Luke Ridden, Granddad Jack's
I think people are more in search of drinking better – not always more ...
It’s been almost a year since craft distillery Granddad Jack’s gifted the Gold Coast with its presence. The distillery and cellar door’s owners, father-and-son duo David and Luke Ridden, have quickly garnered a hefty following at the Miami sipping spot – and it’s not only because their spirits are pure magic, it’s also because they are bloody great blokes. If you haven’t had the pleasure of meeting Luke Ridden yet, then allow us. We hassled him into taking a few minutes to chat to us about all things gin and whisky …
Let’s go back to the very beginning. Who or what first sparked your passion for distilling?
When my father and I first thought about opening a distillery I really had never thought of becoming a distiller, you know I had seen a few episodes of Moonshiners in high school but other than that I really didn’t know anything about distilling. I think what sparked my interest was a few things, such as Travelling down to Tasmanian to meet local distillers and understand their processes and what makes their products so unique, flying over to the USA and seeing all different styles and sizes of distillery’s in California and New York opened my eyes to the possibilities for craft distilleries in Australia and really got me thinking of all the delicious and exciting things I could make. For me it isn’t so much what started the spark as it is everything new I learn along the way that keeps the spark going.
What has been your biggest learning curve so far since opening Granddad Jack’s?
I think understanding what it takes to run a small business that is profitable and fast growing has been a massive learning curve, luckily I love it so having the buck stop with me and consistently putting in the 12 – 15 hours a day it takes to keep it going is anything but a problem.
Your newest release is It’s Not Whiskey, which is your own expression of whiskey. Can you tell us a bit more about this ‘new-age-‘ thinking and how this particular whiskey release came to life?
Well it all kind of started when we were in the USA at San Diego Distillery with the owner and head distiller Trent. We spent a few hours chatting and tasting out of barrels. None of the barrels we were tasting out of were bigger than 100L and most had only been sitting for 9 – 18mths but all tasting truly exceptional. This is when we really figured out that is doesn’t always take 10+ years or even 2 years to make great tasting Whiskey. As soon as we were up and running we started brewing and distilling whiskey and storing it in 20,50 and 100L Barrels, However in Australia if a Whiskey has not been aged for 2 years you cannot labelled it as Whiskey, hence the name ‘its not whiskey’. As it is everything a whiskey is except aged for 2+ years, and this too adds some complexity to the spirit.
What are your thoughts on the rise of craft distilleries in Australia? Where has this particular industry come from and where is it headed?

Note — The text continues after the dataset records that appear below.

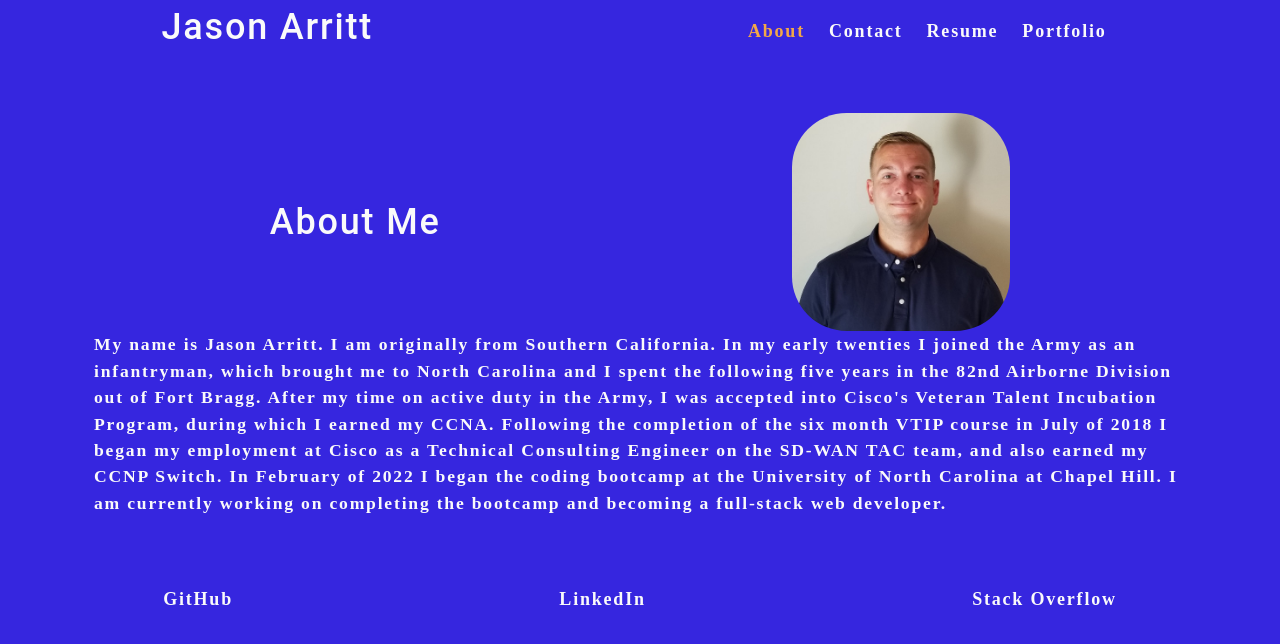
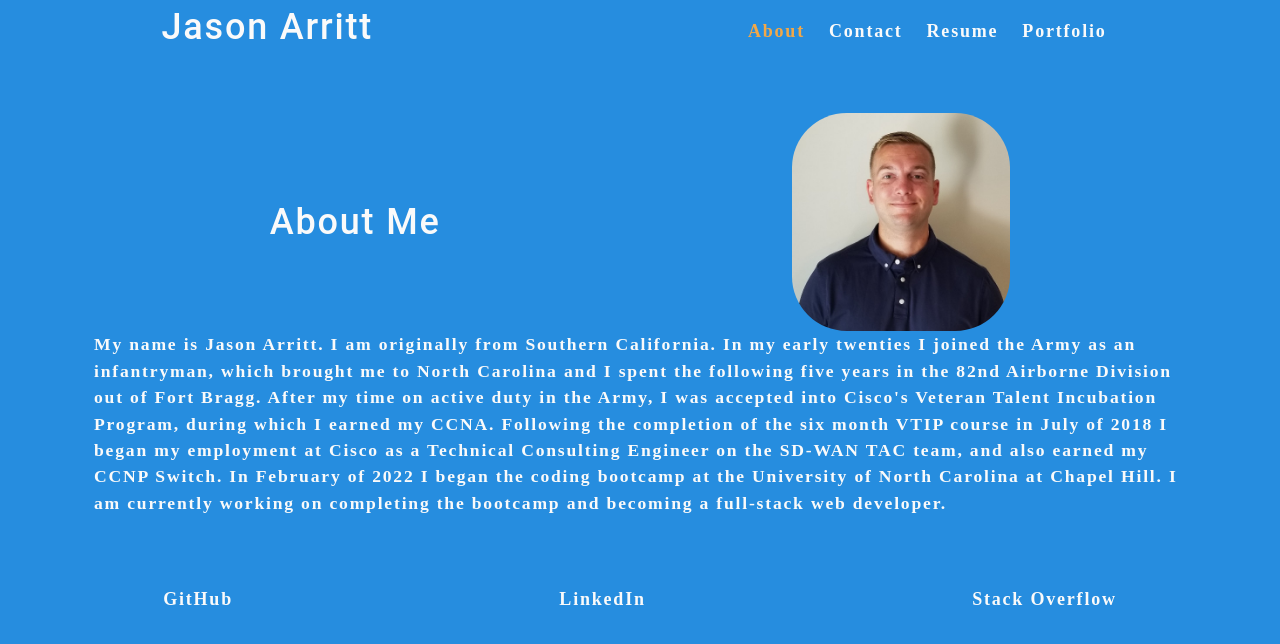
Before and after one commit to jasonarritt/portfolio, a React (Create React App) app: page / in a window 1280 px wide. Shown: the top 644 px of the page. Built offline with nearby package versions, Linux system fonts and the light colour scheme.

Commit message:
Updated background color

```diff
--- a/src/index.css
+++ b/src/index.css
@@ -4,7 +4,7 @@ main {
   padding: 50px 30px;
 }
 :root {
-  --primary: #3626df;
+  --primary: #268ddf;
   --secondary: #f3a847;
   --tertiary: #b12704;
   --light: #fafafa;
```
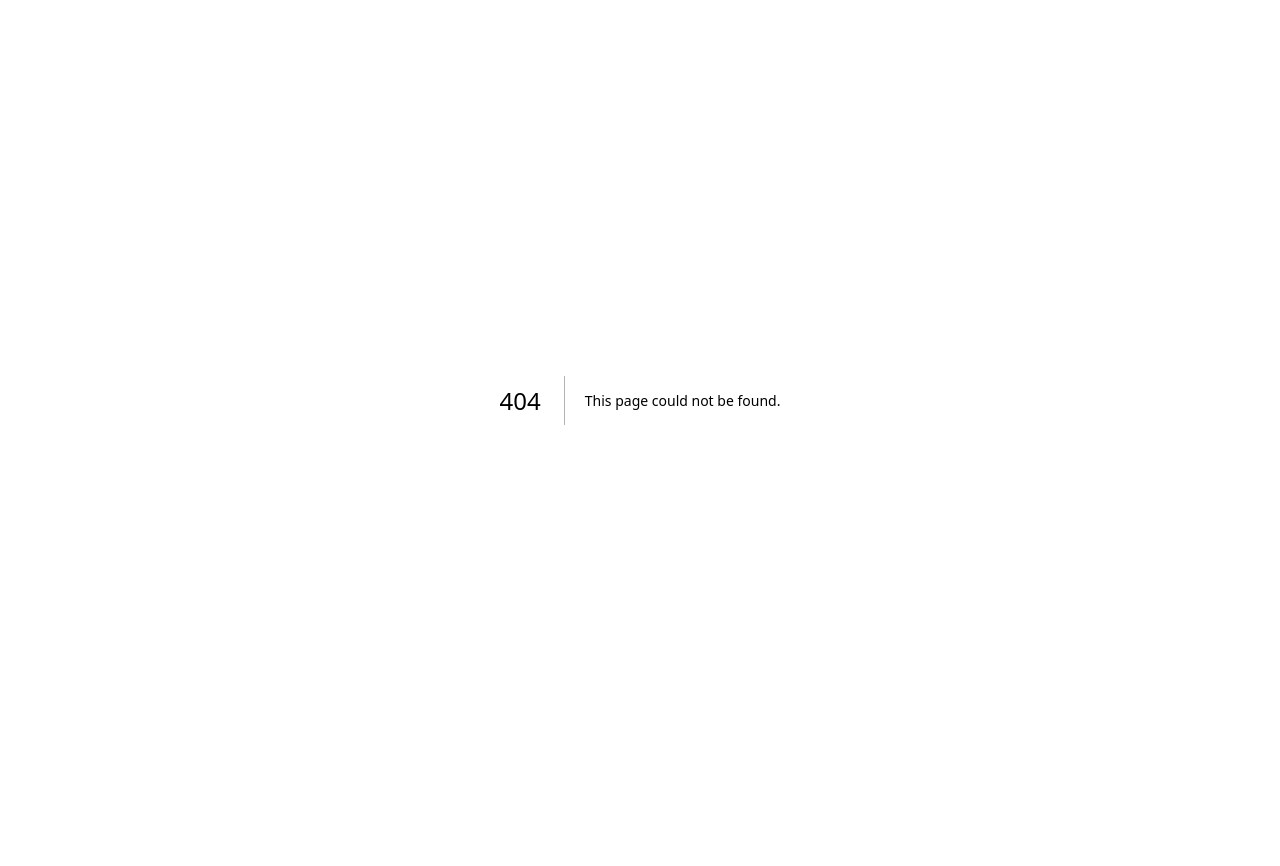
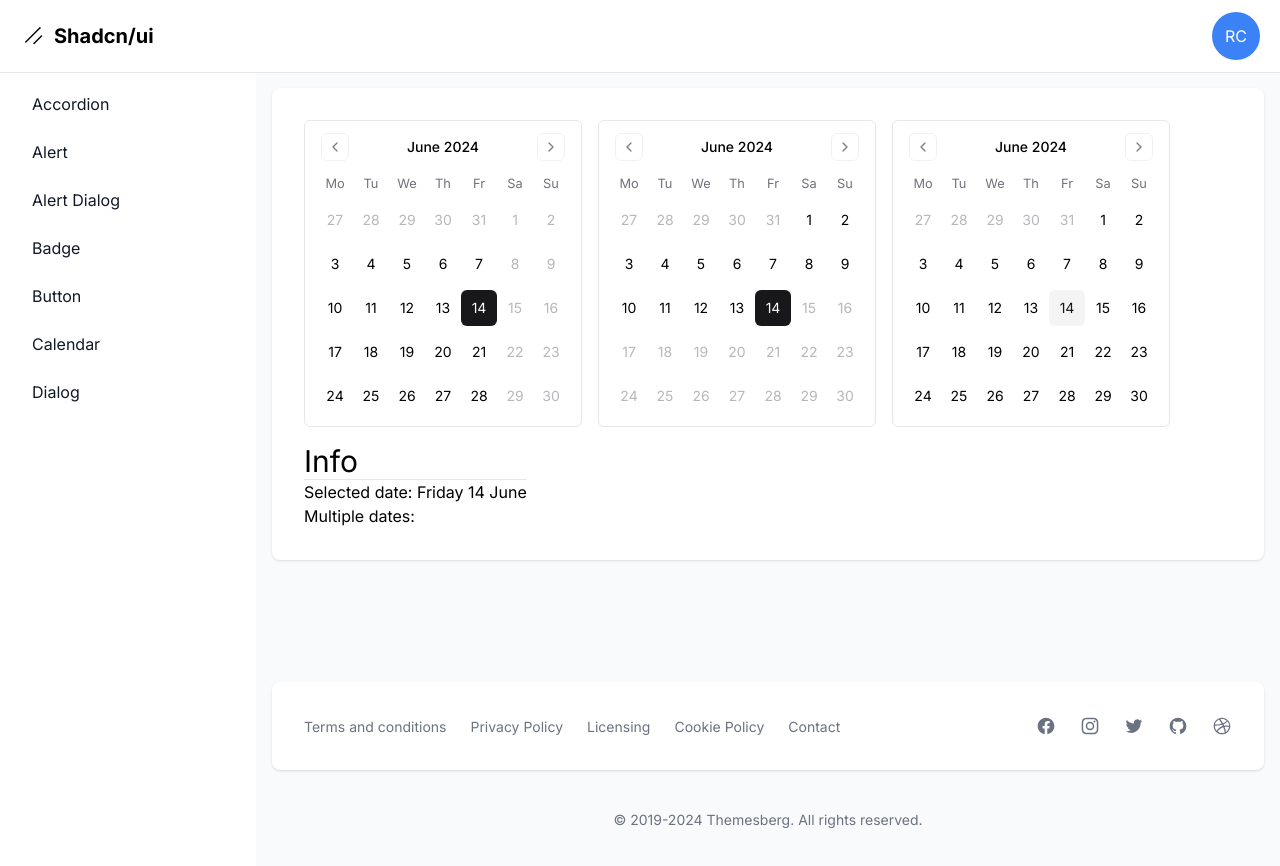
Before and after one commit to CMRicardo/shadcn-dashboard, a Next.js app: page /dashboard/calendar in a window 1280 px wide. Before the commit this address had no page. Shown: the top 866 px of the page. Before the commit the page ends 800 px from the top, so only its background shows below. Built offline with nearby package versions, Linux system fonts and the light colour scheme.

Commit message:
Add calendar component

```diff
--- /dev/null
+++ b/app/dashboard/calendar/page.tsx
@@ -0,0 +1,52 @@
+"use client";
+import { Calendar } from "@/components/ui/calendar";
+import { useState } from "react";
+
+export default function Page() {
+  const [date, setDate] = useState<Date | undefined>(new Date());
+  const [multipleDates, setMultipleDates] = useState<Date[] | undefined>([]);
+  const smallDate = date?.toLocaleDateString("en-IN", {
+    day: "numeric",
+    weekday: "long",
+    month: "long",
+  });
+
+  return (
+    <div className="sm:flex sm:flex-row md:flex-cols md:flex-wrap gap-4">
+      <Calendar
+        mode="single"
+        selected={date}
+        onSelect={setDate}
+        className="rounded-md border"
+        weekStartsOn={1}
+        disabled={(date) => date.getDay() === 0 || date.getDay() === 6}
+      />
+      <Calendar
+        mode="single"
+        selected={date}
+        onSelect={setDate}
+        className="rounded-md border"
+        weekStartsOn={1}
+        disabled={(date) => date > new Date()}
+      />
+      <Calendar
+        mode="multiple"
+        selected={multipleDates}
+        onSelect={setMultipleDates}
+        className="rounded-md border"
+        weekStartsOn={1}
+      />
+      <div>
+        <h1 className="text-3xl">Info</h1>
+        <div className="border-b"></div>
+        <p>Selected date: {smallDate}</p>
+        <p>
+          Multiple dates:{" "}
+          {multipleDates
+            ?.map((date) => date.toLocaleDateString("en-IN"))
+            .join(", ")}
+        </p>
+      </div>
+    </div>
+  );
+}
--- a/app/dashboard/layout.tsx
+++ b/app/dashboard/layout.tsx
@@ -7,9 +7,10 @@
   { name: "accordion", href: "accordion" },
   { name: "alert", href: "alert" },
   { name: "button", href: "button" },
-  { name: "Alert Dialog", href: "alert-dialog" },
+  { name: "alert dialog", href: "alert-dialog" },
   { name: "dialog", href: "dialog" },
   { name: "badge", href: "badge" },
+  { name: "calendar", href: "calendar" },
 ].sort((a, b) => a.name.localeCompare(b.name));
 
 export default function DashboardLayout({
```
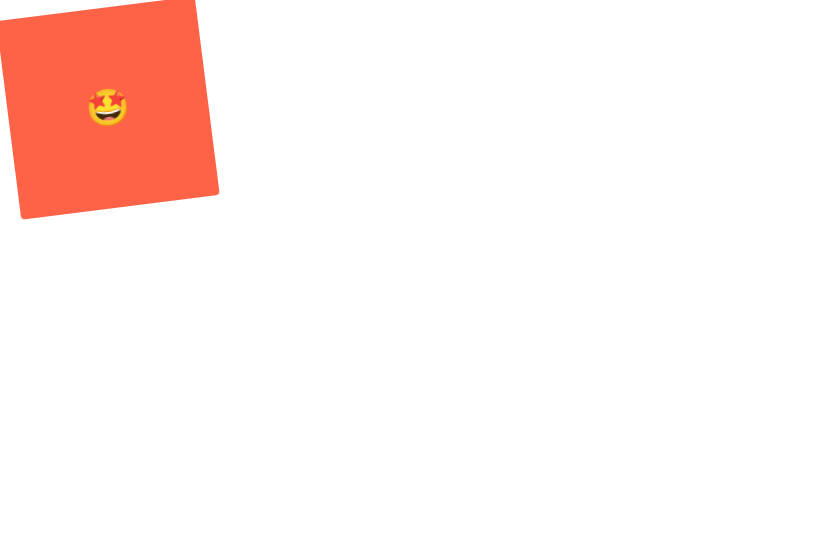
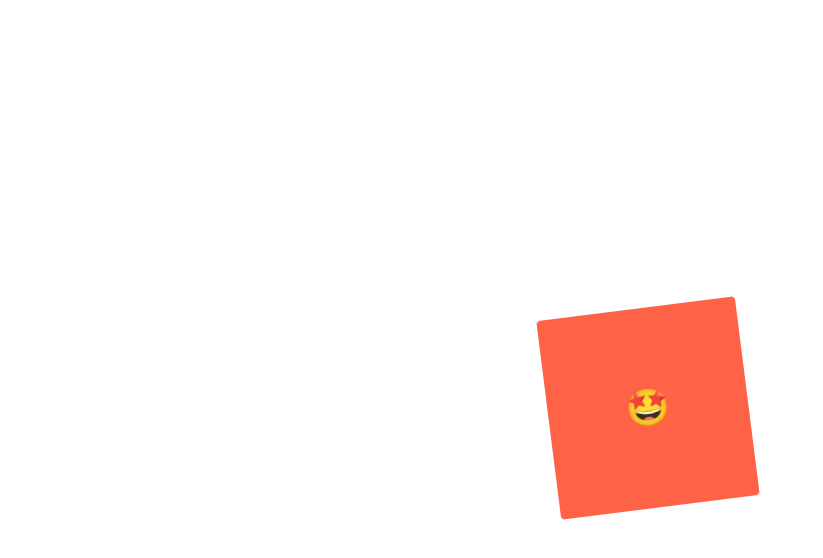
Before and after one commit to honghyunAhn/react-master, a React (Create React App) app: page / in a window 1280 px wide. Shown: the top 558 px of the page, without its empty margins (0-823 px from the left). Built offline with nearby package versions, Linux system fonts and the light colour scheme.

Commit message:
feat : Pseudo Selectors

```diff
--- a/src/App.js
+++ b/src/App.js
@@ -2,6 +2,10 @@
 
 const Wrapper = styled.div`
   display: flex;
+  height: 100vh;
+  width: 100vw;
+  justify-content: center;
+  align-items: center;
 `;
 
 const rotationAnimation = keyframes`
@@ -18,6 +22,10 @@
   }
 `;
 
+const Emoji = styled.span`
+  font-size: 36px;
+`;
+
 const Box = styled.div`
   height: 200px;
   width: 200px;
@@ -26,13 +34,9 @@
   justify-content: center;
   align-items: center;
   animation: ${rotationAnimation} 1s linear infinite;
-  span {
-    font-size: 36px;
+  ${Emoji} {
     &:hover {
-      font-size: 40px;
-    }
-    &:active {
-      opacity: 0;
+      font-size: 98px;
     }
   }
 `;
@@ -41,7 +45,7 @@
   return (
     <Wrapper>
       <Box>
-        <span>🤩</span>
+        <Emoji as="p">🤩</Emoji>
       </Box>
     </Wrapper>
   );
```
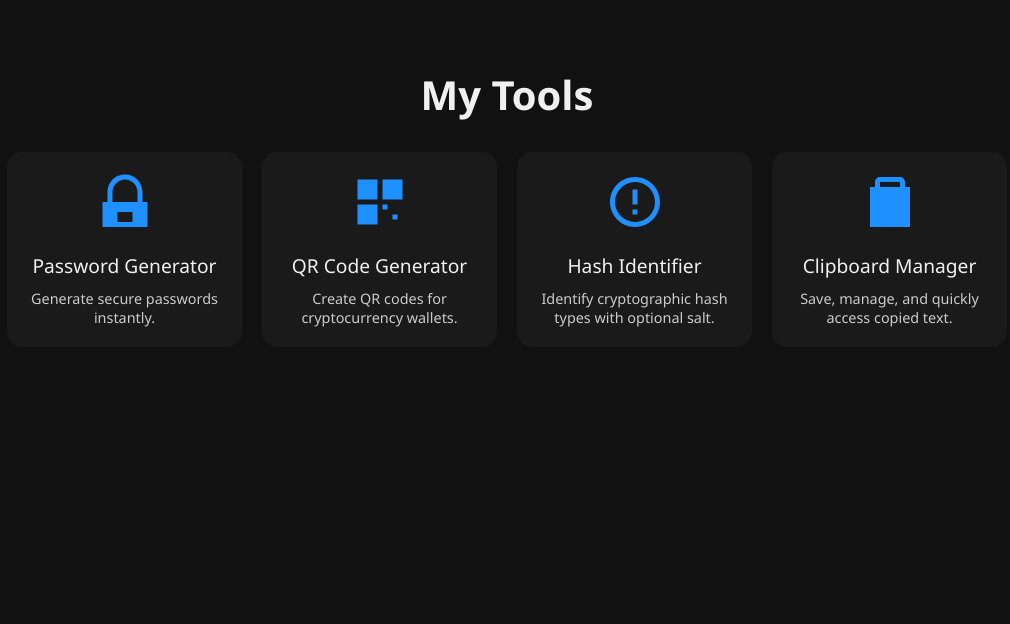
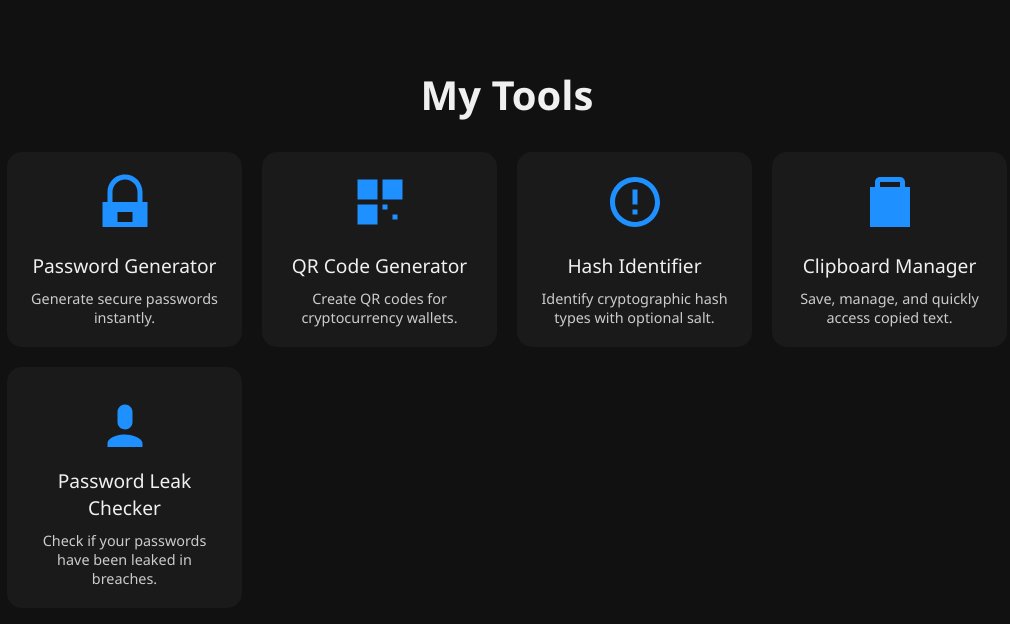
Before and after one commit to edwinyaboy/useful-tools, a plain HTML site: page index.html in a window 1280 px wide. Shown: the whole page, without its empty margins (133-1143 px from the left). Drawn offline with Linux system fonts and the light colour scheme.

Commit message:
Update index.html

```diff
--- a/index.html
+++ b/index.html
@@ -116,7 +116,6 @@
     <div class="tool-description">Identify cryptographic hash types with optional salt.</div>
   </a>
 
-  <!-- New Clipboard Manager Tool -->
   <a href="https://edwinyaboy.github.io/clipboard-manager/" class="tool-card">
     <svg class="tool-icon" xmlns="http://www.w3.org/2000/svg" viewBox="0 0 24 24">
       <path d="M16 2H8c-1.1 0-2 .9-2 2v2H4v16h16V6h-2V4c0-1.1-.9-2-2-2zm0 2v2H8V4h8zm-1 6H9v2h6v-2zm0 4H9v2h6v-2z"/>
@@ -124,6 +123,15 @@
     <div class="tool-title">Clipboard Manager</div>
     <div class="tool-description">Save, manage, and quickly access copied text.</div>
   </a>
+
+  <!-- New Password Leak Checker Tool -->
+  <a href="https://edwinyaboy.github.io/password-checker/" class="tool-card">
+    <svg class="tool-icon" xmlns="http://www.w3.org/2000/svg" viewBox="0 0 24 24">
+      <path d="M12 17c1.66 0 3-1.34 3-3v-4c0-1.66-1.34-3-3-3s-3 1.34-3 3v4c0 1.66 1.34 3 3 3zm0 2c-2.33 0-7 1.17-7 3.5V24h14v-1.5c0-2.33-4.67-3.5-7-3.5z"/>
+    </svg>
+    <div class="tool-title">Password Leak Checker</div>
+    <div class="tool-description">Check if your passwords have been leaked in breaches.</div>
+  </a>
 </div>
 
 </body>
```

It’s great to see, I think it’s not only a rise of craft distilleries but of craft, boutique and small batch industries in general. I think it’s come from a consumer desire in Australia to support local as well as make things for themselves, Gin in particular is heavily influenced by the large array of native botanicals you cannot find anywhere else in the world. As it is growing very fast with a high demand for export to country’s all over the world I think we will see more distilleries opening up that use Australian botanicals and branding to directly cater to Individual export markets. We will see unique spirits crafted for the purpose of becoming Australia’s national spirit and I think we will see more distilleries keeping it close to home and really becoming local neighbourhood distilleries.
In your opinion, how have the attitudes of consumers / sippers of spirits changed over the past few years?
I think people are more in search of drinking better – not always more. Generally most drinkers are getting much more educated when it comes to spirits, beer etc. that they enjoy so it keeps us producers on our toes. I’ve see a big change also in peoples willingness to try new things or even try things they may have hated before.
What changes would you like to see in the industry as a whole?
It’s a fantastic industry to be a part of and almost everyone is happy to give advice and pass on knowledge that they have. It’s really the things outside the direct producers that need changing, such as more small cooperages so it’s more accessible and cost effective to have access to new barrels. Also the excise tax in Australia is the second largest in the world and equates to almost half of all tax revenue in Australia so to see some changes to give local, small batch producers a leg up when it comes taxes that would be great to grow the industry more and really create a name for Australian-made spirits as it did with wine a few years ago.
How would you best describe the Granddack Jack’s philosophy when it comes to crafting spirits?
Experiment, experiment, experiment! We plan to bring out a small batch release with under 100 bottles at least once a month, meaning there’s always a lot of experiments happening.
What can we look out for next from Granddad Jack’s? Any secret batches in the works? C’mon, we won’t tell! (Lies, we will tell)
July’s release will be Batch 2 of our Barrel Aged 65 Miles gin which was a huge favourite when we released it the first time. Then rum, agave, liqueurs and more gin and whiskey will always be on the way!
Finally, what’s your go-to drink after a hard day at work?
Depends on the day, but I have two – either a 65 Miles Gin and tonic that we make in the tasting room or I head around the corner to Black Hops for one of their recon series beers.